Desert (for now) is a play about 3 people (an activist, a writer, and a photographer) traveling through the desert, from Los Alamos, NM to Nellis Air Force Base in NV. They are on their way to an anti-nuclear testing demonstration at Nellis Air Force Base and camping along the way. The desert has things to tell them about the American Nuclear project.

2. Who are your greatest influences in your writing?

Greatest influences: Samuel Beckett, Mac Wellman, Erin Courtney, Anne Washburn, WIlliam Burke, Jess Almasy, Cara Scarmack, and then a bunch of novelists: Pynchon, David Foster Wallace, Proust, Joyce.

3. What part of the Writer/Director Lab process was the most instructive and entertaining?

All of it, although: the conversations about directing—those were very interesting in terms of the opportunity those conversations offered to think about the whole project from a different point of view; the readings the directors brought in, and the feedback on mine and everyone else’s plays.

4. How have your dramaturgical skills developed over the course of the past nine months?

I have become more aware of ways to balance regarding where the play is now with the writer’s need to continue writing.

5. Seventeen years in the Lab has produced some pretty great plays. Looking over them, do any stand out to you?
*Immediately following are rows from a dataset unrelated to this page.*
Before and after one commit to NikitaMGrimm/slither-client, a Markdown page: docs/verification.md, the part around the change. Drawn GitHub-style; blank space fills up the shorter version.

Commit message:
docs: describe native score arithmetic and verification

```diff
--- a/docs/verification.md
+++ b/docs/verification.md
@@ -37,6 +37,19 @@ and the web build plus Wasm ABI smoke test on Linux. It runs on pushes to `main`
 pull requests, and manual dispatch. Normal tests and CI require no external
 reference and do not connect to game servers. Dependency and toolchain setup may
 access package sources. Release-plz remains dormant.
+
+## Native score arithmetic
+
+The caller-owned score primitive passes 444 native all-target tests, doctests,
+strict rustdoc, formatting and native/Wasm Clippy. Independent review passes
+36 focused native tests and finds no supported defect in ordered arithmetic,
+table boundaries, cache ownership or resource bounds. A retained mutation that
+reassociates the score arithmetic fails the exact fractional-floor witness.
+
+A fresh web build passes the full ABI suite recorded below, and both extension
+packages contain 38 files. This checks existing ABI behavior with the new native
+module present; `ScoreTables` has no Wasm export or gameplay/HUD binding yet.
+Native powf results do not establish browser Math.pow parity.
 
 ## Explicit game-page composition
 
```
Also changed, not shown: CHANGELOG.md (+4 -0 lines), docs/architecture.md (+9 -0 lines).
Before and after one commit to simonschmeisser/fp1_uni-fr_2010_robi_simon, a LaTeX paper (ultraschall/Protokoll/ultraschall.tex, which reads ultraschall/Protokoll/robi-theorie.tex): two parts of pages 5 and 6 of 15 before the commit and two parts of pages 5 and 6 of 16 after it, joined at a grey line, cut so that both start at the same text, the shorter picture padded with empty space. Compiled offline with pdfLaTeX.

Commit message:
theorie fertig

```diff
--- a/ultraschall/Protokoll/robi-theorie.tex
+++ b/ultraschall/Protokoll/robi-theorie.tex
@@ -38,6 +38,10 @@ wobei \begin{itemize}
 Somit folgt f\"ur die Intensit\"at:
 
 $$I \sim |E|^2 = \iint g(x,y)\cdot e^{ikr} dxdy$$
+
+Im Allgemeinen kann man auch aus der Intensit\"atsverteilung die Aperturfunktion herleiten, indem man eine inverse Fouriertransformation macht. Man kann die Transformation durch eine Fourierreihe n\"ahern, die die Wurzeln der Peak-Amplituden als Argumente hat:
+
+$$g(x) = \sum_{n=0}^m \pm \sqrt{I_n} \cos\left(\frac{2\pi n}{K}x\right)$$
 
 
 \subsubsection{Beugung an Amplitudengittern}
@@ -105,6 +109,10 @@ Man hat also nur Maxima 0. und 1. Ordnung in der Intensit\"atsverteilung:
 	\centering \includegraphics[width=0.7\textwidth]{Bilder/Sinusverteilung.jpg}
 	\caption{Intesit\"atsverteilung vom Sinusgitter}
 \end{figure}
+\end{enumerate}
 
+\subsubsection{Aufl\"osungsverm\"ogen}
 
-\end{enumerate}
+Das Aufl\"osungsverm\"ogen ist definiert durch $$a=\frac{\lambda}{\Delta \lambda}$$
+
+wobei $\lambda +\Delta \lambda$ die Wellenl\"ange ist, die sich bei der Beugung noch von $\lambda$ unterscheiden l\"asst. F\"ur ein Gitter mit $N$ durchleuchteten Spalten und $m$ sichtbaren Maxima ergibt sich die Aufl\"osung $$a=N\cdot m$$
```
Apparition by Anne Washburn
This Storm is What We Call Progress by Jason Grote
The Thugs by Adam Bock
Do Not Do This Ever Again by Karine Kiethley
Purity by Thomas Bradshaw
Somewhere Fun by Jenny Schwartz
Creature by Heidi Schreck
Trigger Warning by Matt Korahais
How to Get Into Buildings by Trish Harnetiaux
You Got Older by Clare Barron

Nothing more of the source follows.